About 200 social studies teachers from around the state made their way to the Old Town Conference Center in downtown Wichita last Sunday and Monday for the annual state conference. If you were there, you know this already.
If you were not there . . . well, you missed a lot of social studies awesome. Seriously. Make plans for next year. Great conversations. Great learning. Great networking. Great food. Great people.
We know that Kansas does social studies a bit differently. Ever since 2013, when the latest state standards document was released, teachers in the state are being asked to focus on five major themes and historical thinking skills rather than just teaching a bunch of dates and places. It’s the balance between process and knowledge that we’re after.
But doing things differently also extends to our state level conference. It seems that in most other states, the different social studies organizations host their own conferences. Econ here. Geo there. History somewhere else. Here in Kansas?
The four major social studies groups – the Kansas Council for Economic Education, the Kansas Council for History Education, the Kansas Council for the Social Studies, and the Kansas Geographic Alliance – all work together to host one conference a year. With the support and encouragement of the Kansas Department of Education, this makes it easier for K-12 teachers to find us all in the same place and increases the cumulative social studies goodness.
This encourages some awesome learning opportunities. It also makes for a great Sunday night reception when we honor all of our different teachers of the year. This year’s winners? Continue reading Kansas teacher of the year winners, lots of social studies nerds, and a ton of learning
The following is a guest post from Doing Social Studies contributor Joe Zlatnik, an 8th grade Social Studies teacher at Basehor-Linwood Middle School
Professional development, for most of us, occurs in our own building and districts, and, in my experience, is not usually planned with social studies teachers in mind. The professional development I have been involved with is usually very general and is rarely specific to what I teach. While this is unfortunate, the burden on school administrators planning professional development opportunities is understandable. STEM subjects and reading are the major priorities of the state of Kansas, and school districts follow suit. Considering the shrinking budgets across the state, there is less and less available for content-specific professional development, especially for Social Studies teachers.
While this is certainly a disappointing reality, there are incredible opportunities available for those who seek them out. Conferences, such as KCSS and NCSS, are great opportunities to network and learn from some of the best Social Studies teachers from around the state and country. There are also a number of opportunities available during the summer for teachers who seek to grow as a professional.
Last month, I had the incredible opportunity to take part in the George Washington Teacher Institute at the our first President’s beloved estate, Mt. Vernon.
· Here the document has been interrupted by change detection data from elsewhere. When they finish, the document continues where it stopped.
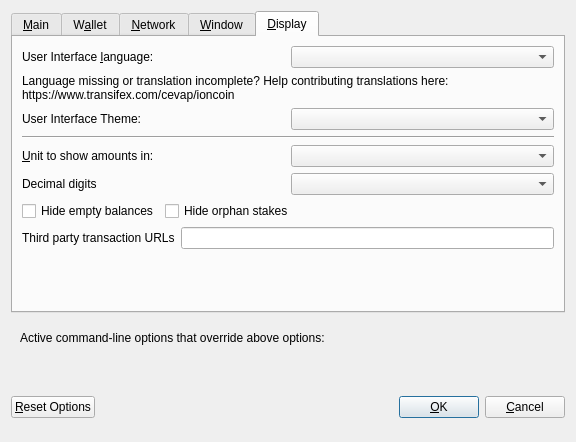
Above: src/qt/forms/optionsdialog.ui from ioncoincore/ion-archived before the change. Below: the same form after it.
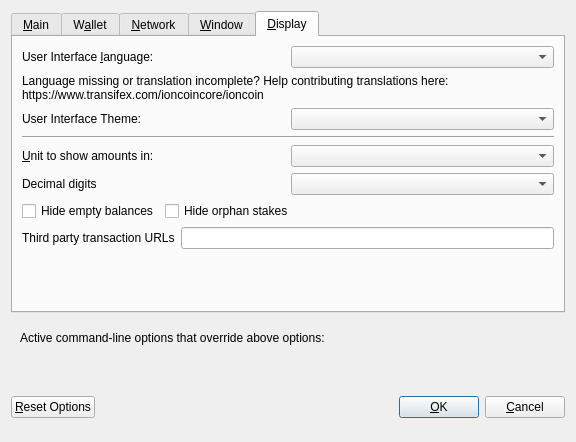
That is the form after the change. Custom widgets are drawn as their Qt base class.

Commit message: Change links and names to ioncoincore specific settings

```diff
--- a/src/qt/forms/optionsdialog.ui
+++ b/src/qt/forms/optionsdialog.ui
@@ -507,7 +507,7 @@
          </property>
          <property name="text">
           <string>Language missing or translation incomplete? Help contributing translations here:
-https://www.transifex.com/cevap/ioncoin</string>
+https://www.transifex.com/ioncoincore/ioncoin</string>
          </property>
          <property name="wordWrap">
           <bool>true</bool>
```
The commit also changes 48 other files.
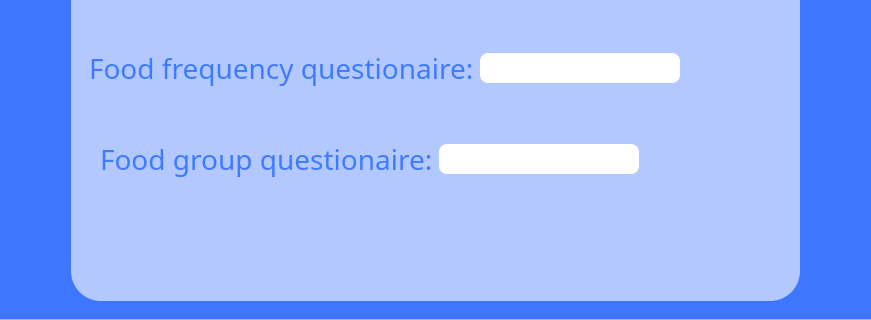
First picture: the form in ui/Dietary_Assessment.ui, repository ghostmander/Healthcare-Project, before the edit; both pictures show x 184 to 1055 and y 430 to 750 of the 1159 by 750 pixel window.
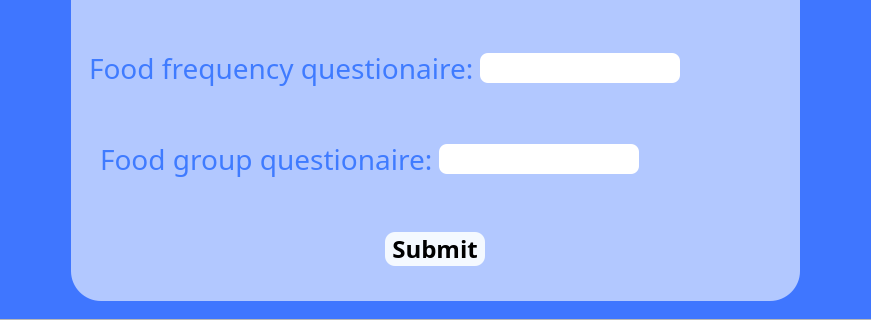
Second picture: the form after the edit. Icons and pictures are not drawn.

Patch:
```diff
--- a/ui/Dietary_Assessment.ui
+++ b/ui/Dietary_Assessment.ui
@@ -777,6 +777,50 @@
                   <property name="frameShadow">
                    <enum>QFrame::Raised</enum>
                   </property>
+                  <layout class="QHBoxLayout" name="horizontalLayout_4">
+                   <item>
+                    <widget class="QPushButton" name="Submit_button">
+                     <property name="minimumSize">
+                      <size>
+                       <width>0</width>
+                       <height>30</height>
+                      </size>
+                     </property>
+                     <property name="maximumSize">
+                      <size>
+                       <width>100</width>
+                       <height>16777215</height>
+                      </size>
+                     </property>
+                     <property name="font">
+                      <font>
+                       <family>Bahnschrift Condensed</family>
+                       <pointsize>18</pointsize>
+                       <bold>true</bold>
+                      </font>
+                     </property>
+                     <property name="styleSheet">
+                      <string notr="true">QPushButton{
+background-color: rgb(244, 249, 255);
+border-radius:10px;
+}
+
+QPushButton:hover{
+	background-color: rgb(90, 68, 215);
+	color: rgb(255, 255, 255);
+}
+
+QPushButton:pressed{
+	background-color: rgb(48, 37, 118);
+	color:rgb(255,255,255)
+}</string>
+                     </property>
+                     <property name="text">
+                      <string>  Submit  </string>
+                     </property>
+                    </widget>
+                   </item>
+                  </layout>
                  </widget>
                 </item>
                </layout>
```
This five-day, four-night residential professional development program focused on the leadership and legacy of George Washington, and the lessons that we can derive from him and his experiences. Dr. Denver Brunsman of George Washington University led the institute. We also had opportunities to collaborate with Mt. Vernon’s historians, curators, educational experts, and the fellow teachers taking part in the institute.
Continue reading The George Washington Teacher Institute- A Great Opportunity for Teachers!
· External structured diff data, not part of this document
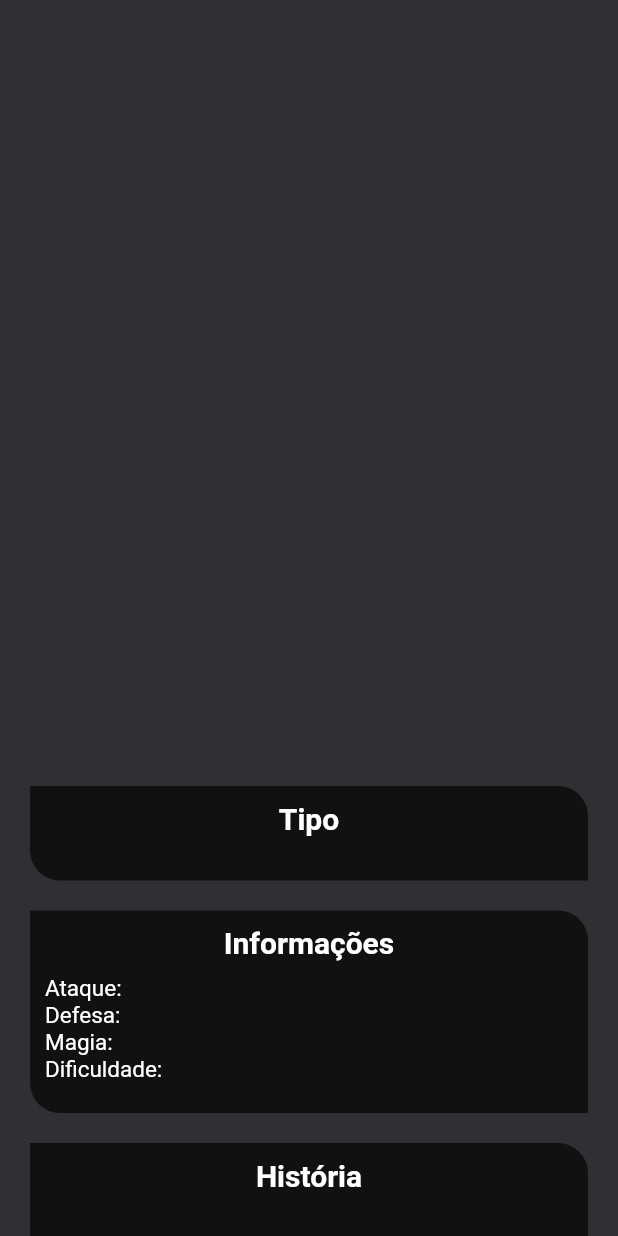
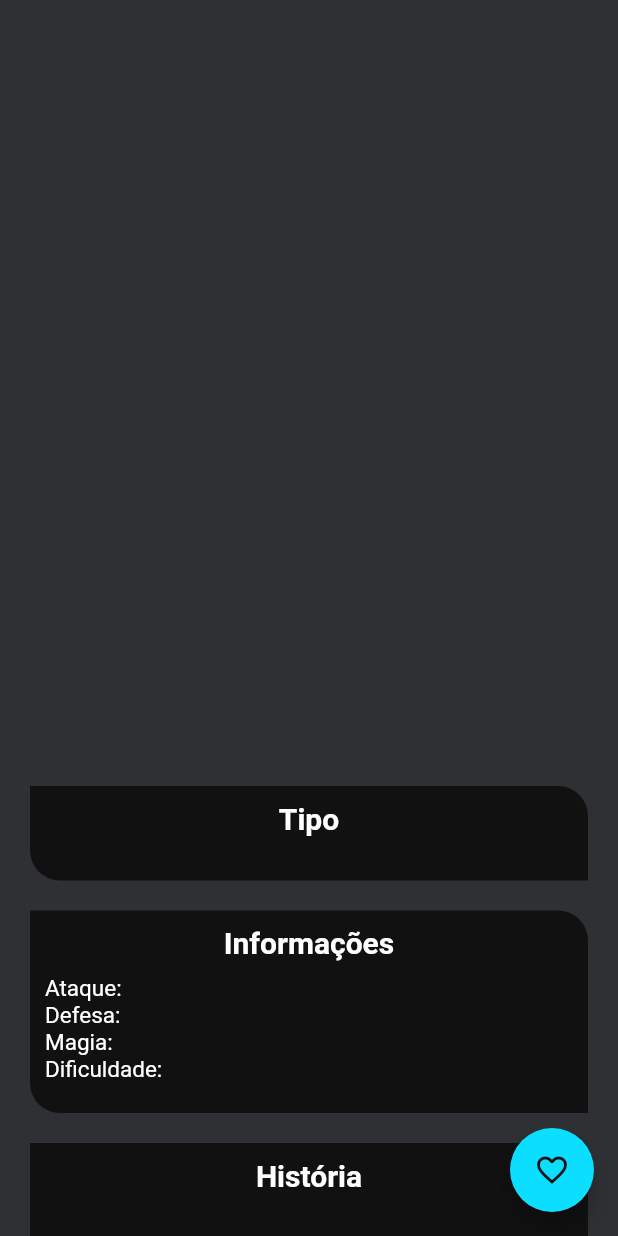
Before and after one commit to cyberkaidev/Flutter-App---League-of-Legends, a Flutter app: the ChampionInformation screen opened directly with empty values, on a phone screen of 412 x 824 dp. Run offline on Flutter 3.47's test engine with Material 2 defaults, Android fonts, the phone set to English and light mode, and no system bars; drawn by our look-alikes of card_swiper; our stand-ins replace basic_utils, dio; network calls fail; statements that could not run were skipped.

Commit message:
:sparkles: Adding button for favorite champion

```diff
--- a/lib/pages/details/details_page.dart
+++ b/lib/pages/details/details_page.dart
@@ -1,7 +1,8 @@
 import 'dart:ui';
 import 'package:flutter/material.dart';
 import 'package:card_swiper/card_swiper.dart';
-import 'package:lol/components/app_bars/app_bar_details.dart';
+import 'package:flutter/rendering.dart';
+import 'package:lol/components/app_bars/app_bar_back.dart';
 import 'package:lol/components/cards/card_infor_champion.dart';
 import 'package:lol/components/messages/message_error.dart';
 import 'package:lol/servers/champion.dart';
@@ -27,22 +28,10 @@ class _DetailsPageState extends State<DetailsPage> {
 
   @override
   Widget build(BuildContext context) {
-    var favorites = context.watch<FavoritesRepository>();
-
     return Scaffold(
       appBar: PreferredSize(
         preferredSize: Size.fromHeight(AppBar().preferredSize.height + 15),
-        child: AppBarDetails(
-          name: widget.name,
-          isFavorite: favorites.isIndex({'id': widget.id}),
-          onSubmit: (Map<String, dynamic> value, bool action) {
-            if(action){
-              favorites.saveAll(value);
-            }else{
-              favorites.remove(value);
-            }
-          }
-        ),
+        child: AppBarBack(name: widget.name),
       ),
       body: Builder(
         builder: (BuildContext context) {
@@ -70,13 +59,34 @@ class ChampionInformation extends StatefulWidget {
 
   final Map<String, dynamic> champ;
 
-  const ChampionInformation({Key? key, required this.champ}) : super(key: key);
+  const ChampionInformation({
+    Key? key,
+    required this.champ
+  }) : super(key: key);
 }
 
 
-class _ChampionInformationState extends State<ChampionInformation> {
+class _ChampionInformationState extends State<ChampionInformation>with TickerProviderStateMixin {
 
   String name = "";
+  bool showFloatingButton = true;
+
+  late final _controller = AnimationController(
+    duration: const Duration(milliseconds: 400),
+    vsync: this
+  )..forward();
+
+  late final _animation = CurvedAnimation(
+    parent: _controller,
+    curve: Curves.fastOutSlowIn
+  );
+
+  @override
+  void dispose() {
+    super.dispose();
+    _controller.dispose();
+    _animation.dispose();
+  }
 
   @override
   void initState() {
@@ -88,9 +98,25 @@ class _ChampionInformationState extends State<ChampionInformation> {
 
   @override
   Widget build(BuildContext context) {
-    return SingleChildScrollView(
+    var favorites = context.watch<FavoritesRepository>();
+
+    return Scaffold(
+      body: NotificationListener<UserScrollNotification>(
+        onNotification: (scroll) {
+          if(scroll.direction == ScrollDirection.reverse
+          && showFloatingButton) {
+            _controller.reverse();
+            showFloatingButton = false;
+          }else if(scroll.direction == ScrollDirection.forward
+          && !showFloatingButton) {
+            _controller.forward();
+            showFloatingButton = true;
+          }
+          return true;
+        },
+        child: SingleChildScrollView(
+          physics: const BouncingScrollPhysics(),
           padding: const EdgeInsets.only(top: 15),
-      physics: const BouncingScrollPhysics(),
             child: Column(
               children: [
                 Text(
@@ -252,6 +278,28 @@ class _ChampionInformationState extends State<ChampionInformation> {
                 )
               ],
             ),
+          ),
+        ),
+      floatingActionButton: ScaleTransition(
+        scale: _animation,
+        child: FloatingActionButton(
+          onPressed: () {
+          // ignore: avoid_print
+          if(favorites.isIndex(widget.champ).isNegative){
+              favorites.saveAll(widget.champ);
+            }else{
+              favorites.remove(widget.champ);
+            }
+          },
+          backgroundColor: const Color(0xFF0CDEFF),
+          child: Icon(
+            favorites.isIndex(widget.champ).isNegative
+            ? Icons.favorite_border_sharp
+            : Icons.favorite,
+            color: const Color(0xFF111111)
+          ),
+        ),
+      ),
     );
   }
 }
```
Lines whose indentation alone changed are shown as unchanged.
It’s been a busy semester. Thanksgiving is just a couple of days away and then it’s just a few weeks to holiday break. And between the start of school and now, we’ve all been busy.
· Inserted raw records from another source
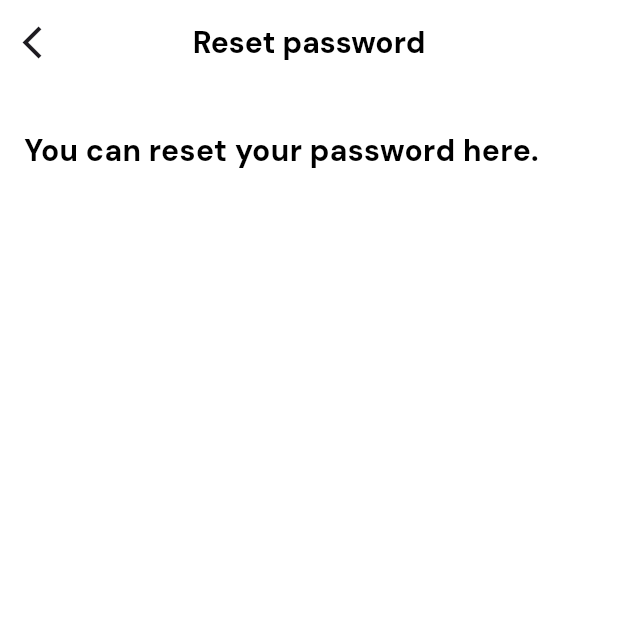
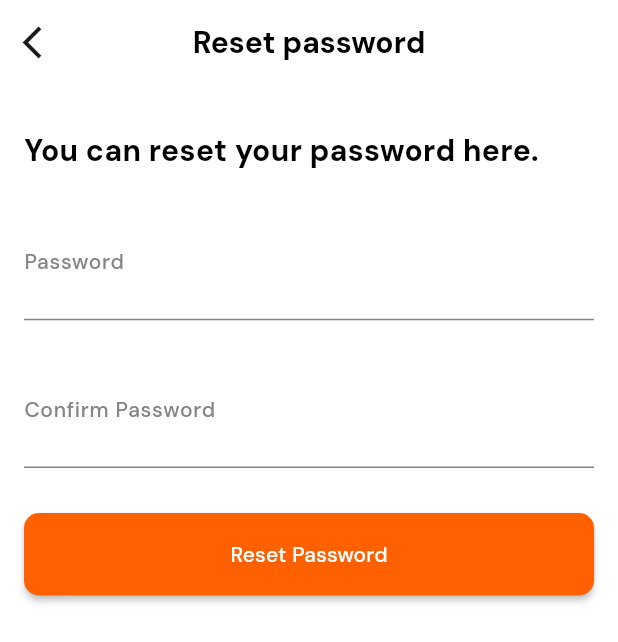
Before and after one commit to FlutterZawya/Talabat_App, a Flutter app: the VerifyCodeView screen opened by its route, after a tap on "Proceed", on a phone screen of 412 x 824 dp. Shown: the top 642 px of the screen. Run offline on Flutter 3.47's test engine with Material 3 defaults, Android fonts, the phone set to English and light mode, and no system bars; our stand-ins replace device_preview, flutter_spinkit, flutter_svg, go_router, pinput.

Commit message:
Reset Password View [Done]

```diff
--- a/lib/features/auth/presentation/views/widgets/custom_password_text_from.dart
+++ b/lib/features/auth/presentation/views/widgets/custom_password_text_from.dart
@@ -5,8 +5,9 @@ import 'package:talabat_app/core/utils/widgets/custom_text_form_field.dart';
 class CustomPasswordTextFormField extends StatefulWidget {
   const CustomPasswordTextFormField({
     super.key,
+    this.labelText,
   });
-
+  final String? labelText;
   @override
   State<CustomPasswordTextFormField> createState() =>
       _CustomPasswordTextFormFieldState();
@@ -20,7 +21,7 @@ class _CustomPasswordTextFormFieldState
   @override
   Widget build(BuildContext context) {
     return CustomTextFormField(
-      labelText: 'Password',
+      labelText:widget.labelText ?? 'Password',
       obscureText: obscure,
       controller: passwordController,
       suffix: IconButton(
--- /dev/null
+++ b/lib/features/auth/presentation/views/widgets/reset_password_form.dart
@@ -0,0 +1,28 @@
+import 'package:flutter/material.dart';
+
+import '../../../../../core/utils/widgets/custom_button.dart';
+import 'custom_password_text_from.dart';
+
+class ResetPasswordForm extends StatelessWidget {
+  const ResetPasswordForm({super.key});
+
+  @override
+  Widget build(BuildContext context) {
+    return Form(
+      child: Column(
+        children: [
+          CustomPasswordTextFormField(),
+          SizedBox(height: 20),
+          CustomPasswordTextFormField(
+            labelText: 'Confirm Password',
+          ),
+          SizedBox(height: 30),
+          CustomButton(
+            text: 'Reset Password',
+            onPressed: () {},
+          ),
+        ],
+      ),
+    );
+  }
+}
--- a/lib/features/auth/presentation/views/widgets/reset_password_view_body.dart
+++ b/lib/features/auth/presentation/views/widgets/reset_password_view_body.dart
@@ -1,6 +1,7 @@
 import 'package:flutter/material.dart';
 
 import '../../../../../core/utils/styles/app_styles.dart';
+import 'reset_password_form.dart';
 
 class ResetPasswordViewBody extends StatelessWidget {
   const ResetPasswordViewBody({super.key});
@@ -14,13 +15,17 @@ class ResetPasswordViewBody extends StatelessWidget {
           SizedBox(
             height: 30,
           ),
-          Text(
-            'You can reset your password here.',
-            style: AppStyles.bold20,
+          SizedBox(
+            width: double.infinity,
+            child: Text(
+              'You can reset your password here.',
+              style: AppStyles.bold20,
+            ),
           ),
           SizedBox(
             height: 20,
           ),
+          ResetPasswordForm(),
         ],
       ),
     );
--- a/lib/features/auth/presentation/views/widgets/verify_code_view_body.dart
+++ b/lib/features/auth/presentation/views/widgets/verify_code_view_body.dart
@@ -29,7 +29,7 @@ class VerifyCodeViewBody extends StatelessWidget {
             },
             onTapProceed: () {
               log('code');
-              GoRouter.of(context).push(AppRoutes.resetPasswordView);
+              GoRouter.of(context).pushReplacement(AppRoutes.resetPasswordView);
             },
           ),
         ],
```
Catch up on some of the details with the KCSS Sunflower Newsletter Winter Edition. Need a few teasers?
- Update on the 2015 Judy Cromwell Teacher of the Year winners
- State conference presentation resources
- Links to cool tools like HSTRY and The New Immigrants
- Summer 2016 learning opportunities
Have a great break!
The 2015 Kansas Social Studies Conference began with an opening assembly hosted by Don Gifford and Suzy Myers from the Kansas Department of Education to fit with the theme of Integrating History and ELA. Don started his presentation by introducing us to his self proclaimed “man crush” Alexander Hamilton.
Don suggested that “Hamilton wrote himself out of poverty and into the history books.” He continued by suggesting that we need to encourage reading and writing skills in our classrooms. Suzy then asked us to consider what prevents us from making literacy, especially writing, a central activity in our daily lessons. Research shows that colleges and employers are able to identify reading and writing deficiencies in the classroom and the job place, so why are we not doing more to prevent this?
As educators we should redefine what we consider writing, use meaningful collaboration between social studies and English teachers, and model for our students the transfer of knowledge between content areas by applying grammar in the social studies classroom and content in the English classroom.
Continue reading Kansas Social Studies Conference
I had the great fortune several weeks ago of attending the Council for State Social Studies Specialists (CS4) and National Council for the Social Studies (NCSS) annual conferences, this year held in Boston. I always look forward to this event as it is the only time I get the opportunity to meet up with state social studies supervisors (people in my job) from around the nation.
Colleagues from Maine to Hawaii – It’s true. Kristi from Maine and Rosanna in Hawaii – meeting face to face in a single place. We get the chance to talk about issues common to our states as well as issues that aren’t common among us. I had the opportunity to hear Continue reading National Council for the Social Studies: The Civic Mission of Schools